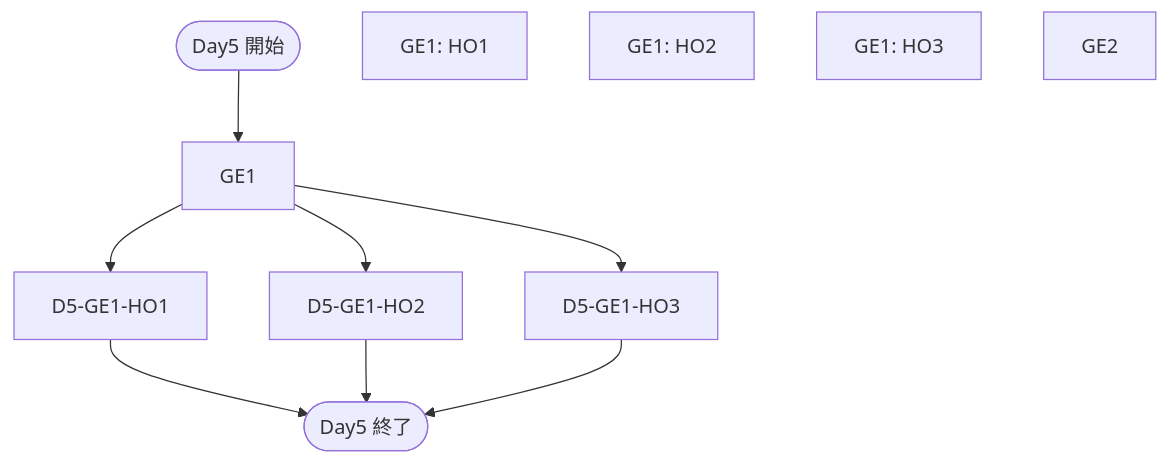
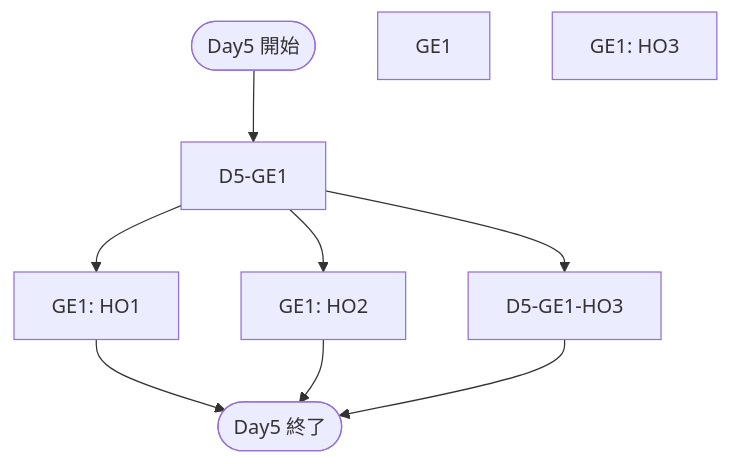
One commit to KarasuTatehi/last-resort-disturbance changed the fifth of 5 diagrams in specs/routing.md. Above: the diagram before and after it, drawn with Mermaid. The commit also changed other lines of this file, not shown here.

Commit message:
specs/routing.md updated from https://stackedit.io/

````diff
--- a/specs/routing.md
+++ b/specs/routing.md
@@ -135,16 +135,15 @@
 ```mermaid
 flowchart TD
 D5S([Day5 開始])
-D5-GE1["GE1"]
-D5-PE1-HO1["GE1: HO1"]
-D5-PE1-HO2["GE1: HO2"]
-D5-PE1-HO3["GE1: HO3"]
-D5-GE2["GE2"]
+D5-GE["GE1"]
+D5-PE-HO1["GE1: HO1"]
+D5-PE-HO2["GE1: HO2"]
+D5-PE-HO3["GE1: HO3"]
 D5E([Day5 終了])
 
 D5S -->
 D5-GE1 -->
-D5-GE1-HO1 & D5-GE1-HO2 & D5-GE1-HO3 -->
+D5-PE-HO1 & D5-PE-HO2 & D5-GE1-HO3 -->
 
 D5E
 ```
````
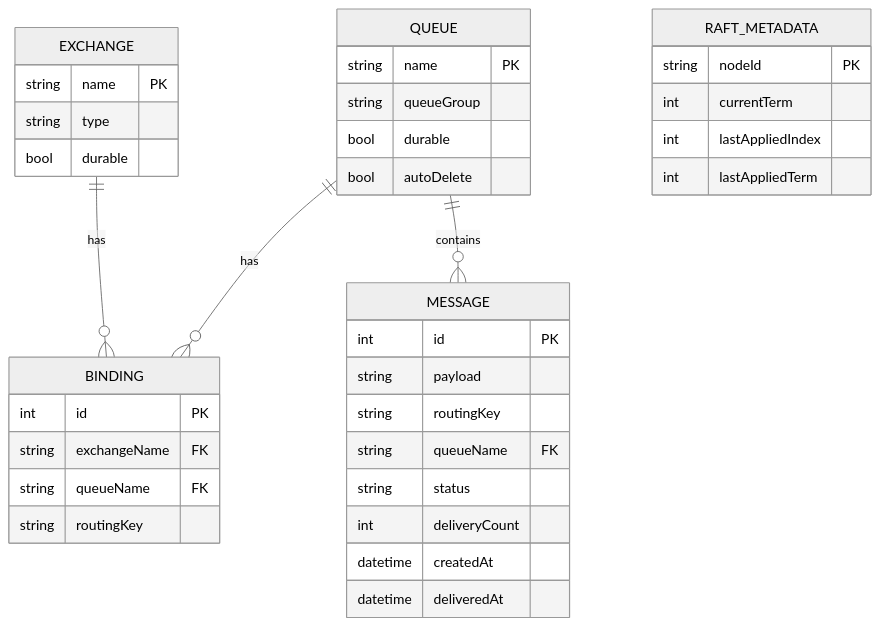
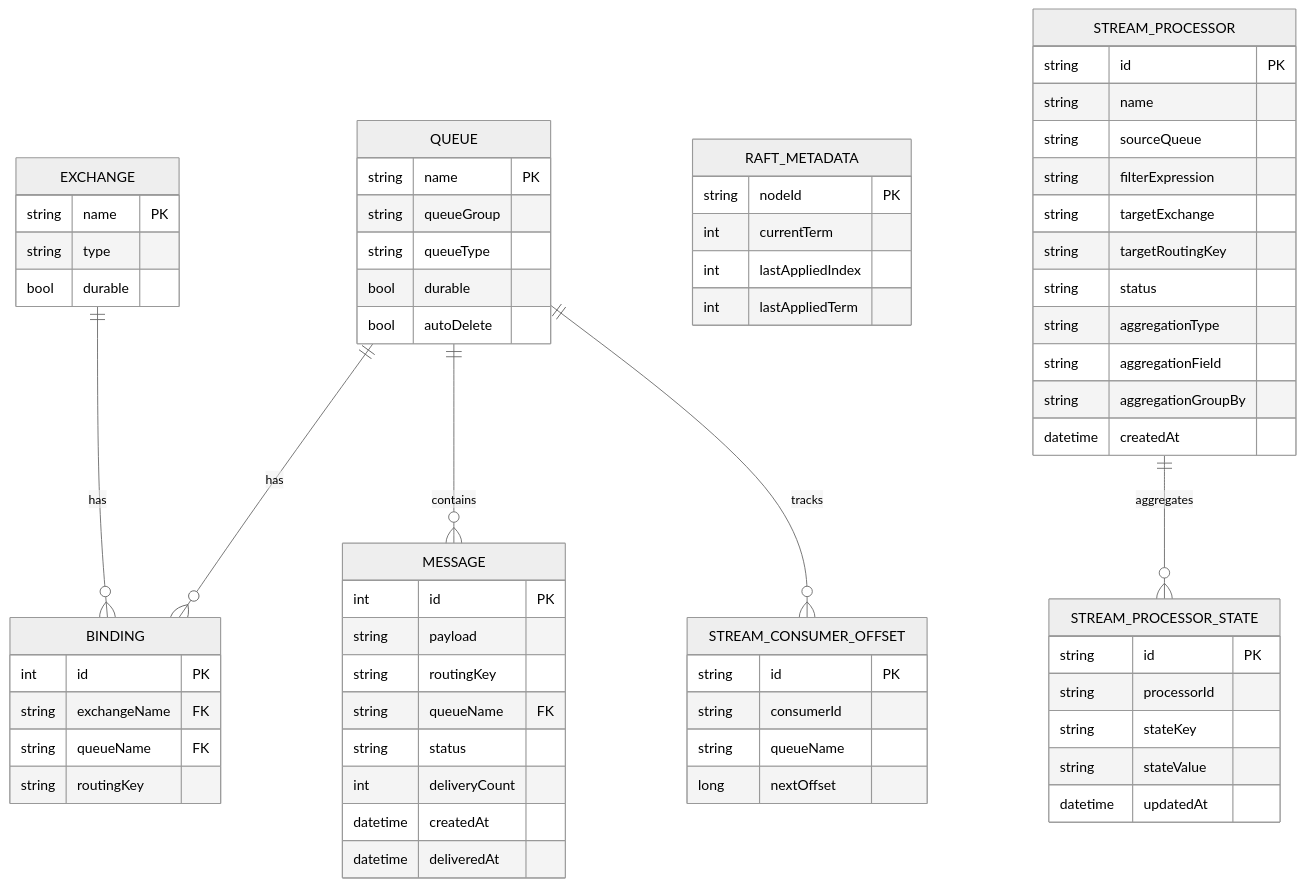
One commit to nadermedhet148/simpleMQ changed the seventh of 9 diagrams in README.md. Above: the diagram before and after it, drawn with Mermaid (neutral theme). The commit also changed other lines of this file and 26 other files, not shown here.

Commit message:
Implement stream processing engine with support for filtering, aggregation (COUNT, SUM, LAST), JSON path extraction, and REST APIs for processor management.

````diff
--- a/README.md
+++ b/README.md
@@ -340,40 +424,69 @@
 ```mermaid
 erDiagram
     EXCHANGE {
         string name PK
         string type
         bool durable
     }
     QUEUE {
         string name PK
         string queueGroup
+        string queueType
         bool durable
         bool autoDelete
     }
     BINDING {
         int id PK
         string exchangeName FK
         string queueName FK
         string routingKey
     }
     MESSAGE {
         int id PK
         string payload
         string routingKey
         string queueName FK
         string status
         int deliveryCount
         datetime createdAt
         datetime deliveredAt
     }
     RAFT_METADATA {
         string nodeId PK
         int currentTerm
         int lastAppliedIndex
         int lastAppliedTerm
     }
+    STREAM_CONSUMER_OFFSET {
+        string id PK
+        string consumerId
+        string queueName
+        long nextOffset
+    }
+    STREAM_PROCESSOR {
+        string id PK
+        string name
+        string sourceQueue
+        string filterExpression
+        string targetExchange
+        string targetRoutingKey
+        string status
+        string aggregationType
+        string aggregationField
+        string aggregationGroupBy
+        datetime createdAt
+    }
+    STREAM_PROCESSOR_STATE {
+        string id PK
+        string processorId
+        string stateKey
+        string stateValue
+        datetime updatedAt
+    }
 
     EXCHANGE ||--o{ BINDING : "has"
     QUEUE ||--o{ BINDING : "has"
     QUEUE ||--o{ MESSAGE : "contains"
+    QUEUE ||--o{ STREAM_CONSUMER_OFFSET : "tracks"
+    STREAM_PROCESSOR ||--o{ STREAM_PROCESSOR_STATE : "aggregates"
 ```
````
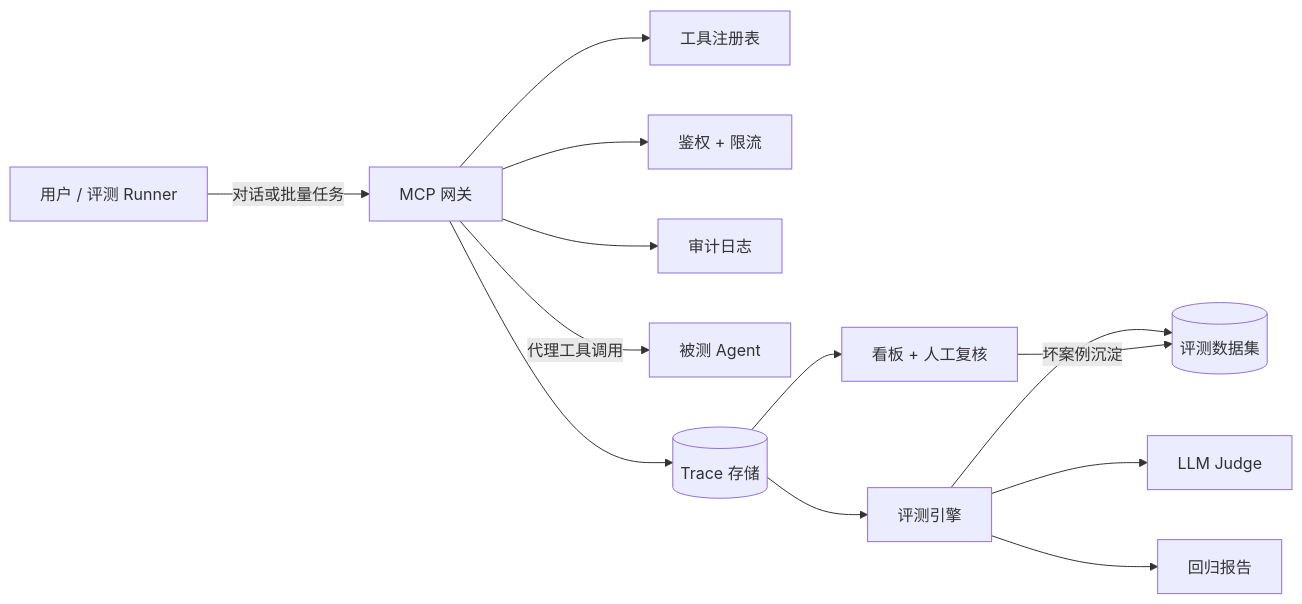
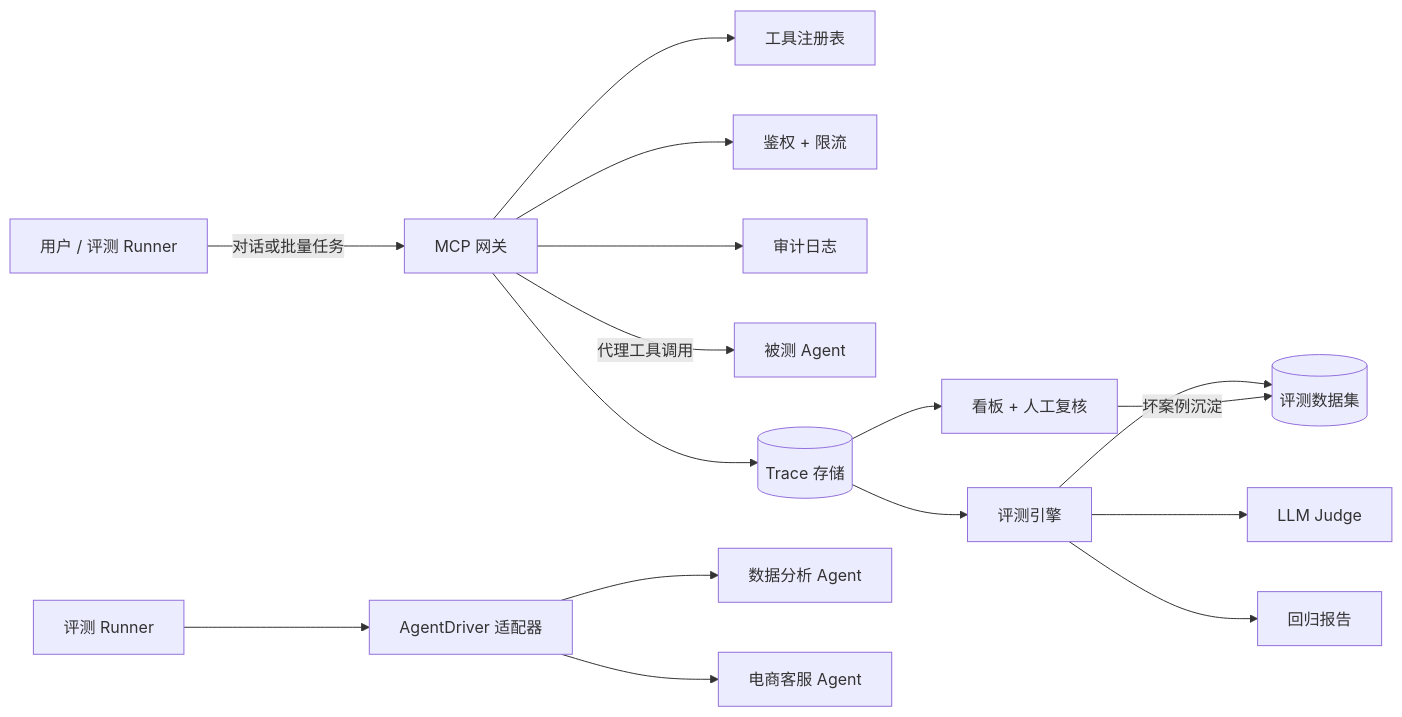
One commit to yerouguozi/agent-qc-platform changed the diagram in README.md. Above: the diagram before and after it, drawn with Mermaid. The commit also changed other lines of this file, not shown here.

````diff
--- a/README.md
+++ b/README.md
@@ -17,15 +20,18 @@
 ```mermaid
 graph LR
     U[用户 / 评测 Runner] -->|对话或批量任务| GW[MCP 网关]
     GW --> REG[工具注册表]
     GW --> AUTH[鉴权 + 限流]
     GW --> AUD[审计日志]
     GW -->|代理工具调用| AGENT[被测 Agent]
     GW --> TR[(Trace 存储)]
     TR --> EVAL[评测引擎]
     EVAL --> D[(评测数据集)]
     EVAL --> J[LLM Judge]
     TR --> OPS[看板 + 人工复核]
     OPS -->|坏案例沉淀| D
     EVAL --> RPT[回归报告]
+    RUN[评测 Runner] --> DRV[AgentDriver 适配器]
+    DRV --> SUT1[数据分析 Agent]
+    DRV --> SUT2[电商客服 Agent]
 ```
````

# Exercise details:
In the copy, every entry must appear exactly as written, and no picture may appear.

# Response to this exercise:
One commit to KarasuTatehi/last-resort-disturbance changed the fifth of 5 diagrams in specs/routing.md. Above: the diagram before and after it, drawn with Mermaid. The commit also changed other lines of this file, not shown here.

Commit message:
specs/routing.md updated from https://stackedit.io/

````diff
--- a/specs/routing.md
+++ b/specs/routing.md
@@ -135,16 +135,15 @@
 ```mermaid
 flowchart TD
 D5S([Day5 開始])
-D5-GE1["GE1"]
-D5-PE1-HO1["GE1: HO1"]
-D5-PE1-HO2["GE1: HO2"]
-D5-PE1-HO3["GE1: HO3"]
-D5-GE2["GE2"]
+D5-GE["GE1"]
+D5-PE-HO1["GE1: HO1"]
+D5-PE-HO2["GE1: HO2"]
+D5-PE-HO3["GE1: HO3"]
 D5E([Day5 終了])
 
 D5S -->
 D5-GE1 -->
-D5-GE1-HO1 & D5-GE1-HO2 & D5-GE1-HO3 -->
+D5-PE-HO1 & D5-PE-HO2 & D5-GE1-HO3 -->
 
 D5E
 ```
````
One commit to nadermedhet148/simpleMQ changed the seventh of 9 diagrams in README.md. Above: the diagram before and after it, drawn with Mermaid (neutral theme). The commit also changed other lines of this file and 26 other files, not shown here.

Commit message:
Implement stream processing engine with support for filtering, aggregation (COUNT, SUM, LAST), JSON path extraction, and REST APIs for processor management.

````diff
--- a/README.md
+++ b/README.md
@@ -340,40 +424,69 @@
 ```mermaid
 erDiagram
     EXCHANGE {
         string name PK
         string type
         bool durable
     }
     QUEUE {
         string name PK
         string queueGroup
+        string queueType
         bool durable
         bool autoDelete
     }
     BINDING {
         int id PK
         string exchangeName FK
         string queueName FK
         string routingKey
     }
     MESSAGE {
         int id PK
         string payload
         string routingKey
         string queueName FK
         string status
         int deliveryCount
         datetime createdAt
         datetime deliveredAt
     }
     RAFT_METADATA {
         string nodeId PK
         int currentTerm
         int lastAppliedIndex
         int lastAppliedTerm
     }
+    STREAM_CONSUMER_OFFSET {
+        string id PK
+        string consumerId
+        string queueName
+        long nextOffset
+    }
+    STREAM_PROCESSOR {
+        string id PK
+        string name
+        string sourceQueue
+        string filterExpression
+        string targetExchange
+        string targetRoutingKey
+        string status
+        string aggregationType
+        string aggregationField
+        string aggregationGroupBy
+        datetime createdAt
+    }
+    STREAM_PROCESSOR_STATE {
+        string id PK
+        string processorId
+        string stateKey
+        string stateValue
+        datetime updatedAt
+    }
 
     EXCHANGE ||--o{ BINDING : "has"
     QUEUE ||--o{ BINDING : "has"
     QUEUE ||--o{ MESSAGE : "contains"
+    QUEUE ||--o{ STREAM_CONSUMER_OFFSET : "tracks"
+    STREAM_PROCESSOR ||--o{ STREAM_PROCESSOR_STATE : "aggregates"
 ```
````
One commit to yerouguozi/agent-qc-platform changed the diagram in README.md. Above: the diagram before and after it, drawn with Mermaid. The commit also changed other lines of this file, not shown here.

````diff
--- a/README.md
+++ b/README.md
@@ -17,15 +20,18 @@
 ```mermaid
 graph LR
     U[用户 / 评测 Runner] -->|对话或批量任务| GW[MCP 网关]
     GW --> REG[工具注册表]
     GW --> AUTH[鉴权 + 限流]
     GW --> AUD[审计日志]
     GW -->|代理工具调用| AGENT[被测 Agent]
     GW --> TR[(Trace 存储)]
     TR --> EVAL[评测引擎]
     EVAL --> D[(评测数据集)]
     EVAL --> J[LLM Judge]
     TR --> OPS[看板 + 人工复核]
     OPS -->|坏案例沉淀| D
     EVAL --> RPT[回归报告]
+    RUN[评测 Runner] --> DRV[AgentDriver 适配器]
+    DRV --> SUT1[数据分析 Agent]
+    DRV --> SUT2[电商客服 Agent]
 ```
````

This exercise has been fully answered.